▽

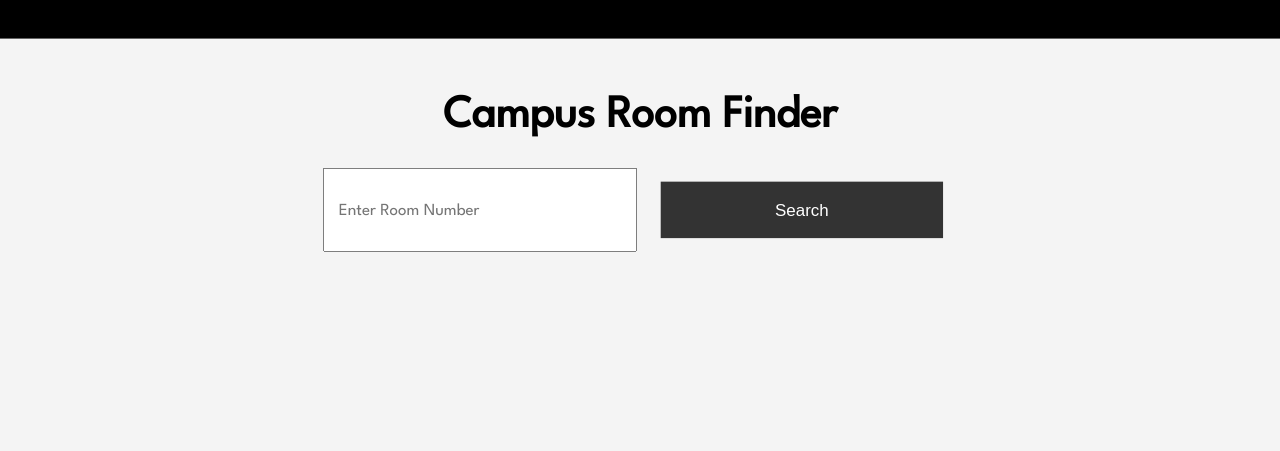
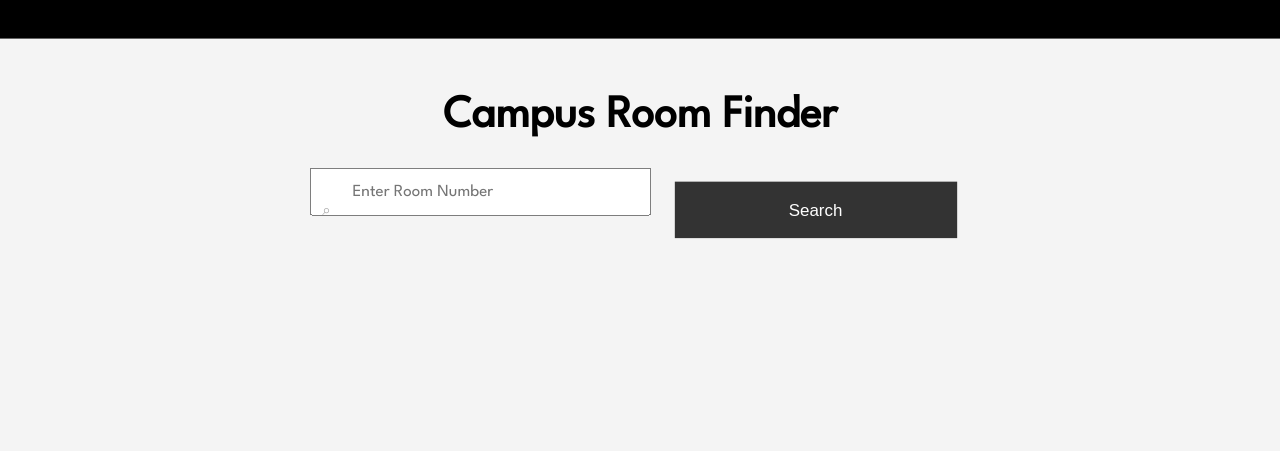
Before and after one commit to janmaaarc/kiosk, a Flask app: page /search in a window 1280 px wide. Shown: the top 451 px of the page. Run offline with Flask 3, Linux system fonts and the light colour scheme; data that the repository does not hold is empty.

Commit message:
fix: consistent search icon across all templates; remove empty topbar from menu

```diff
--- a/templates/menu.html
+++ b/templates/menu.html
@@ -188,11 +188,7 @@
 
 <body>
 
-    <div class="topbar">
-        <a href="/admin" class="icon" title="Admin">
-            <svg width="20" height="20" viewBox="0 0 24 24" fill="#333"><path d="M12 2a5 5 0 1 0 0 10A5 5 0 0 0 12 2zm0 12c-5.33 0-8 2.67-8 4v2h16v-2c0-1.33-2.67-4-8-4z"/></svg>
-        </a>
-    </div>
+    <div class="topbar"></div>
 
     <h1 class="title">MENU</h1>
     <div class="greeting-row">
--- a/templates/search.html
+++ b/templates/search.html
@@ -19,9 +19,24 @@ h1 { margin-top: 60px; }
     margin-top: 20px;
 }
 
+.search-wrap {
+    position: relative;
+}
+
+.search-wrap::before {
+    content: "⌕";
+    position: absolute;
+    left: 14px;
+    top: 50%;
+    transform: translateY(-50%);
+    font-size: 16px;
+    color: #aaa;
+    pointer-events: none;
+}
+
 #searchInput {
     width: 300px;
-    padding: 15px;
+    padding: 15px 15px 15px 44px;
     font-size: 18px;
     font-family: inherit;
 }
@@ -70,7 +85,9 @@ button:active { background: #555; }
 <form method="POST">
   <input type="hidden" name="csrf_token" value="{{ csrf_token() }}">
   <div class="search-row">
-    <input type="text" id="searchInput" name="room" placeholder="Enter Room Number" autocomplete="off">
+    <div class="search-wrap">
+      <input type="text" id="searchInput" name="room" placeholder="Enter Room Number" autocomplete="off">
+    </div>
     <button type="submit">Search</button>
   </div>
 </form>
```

△

How to complete this task:
Say how many lines above contain "html", and give no words besides the number.

Answer below:
4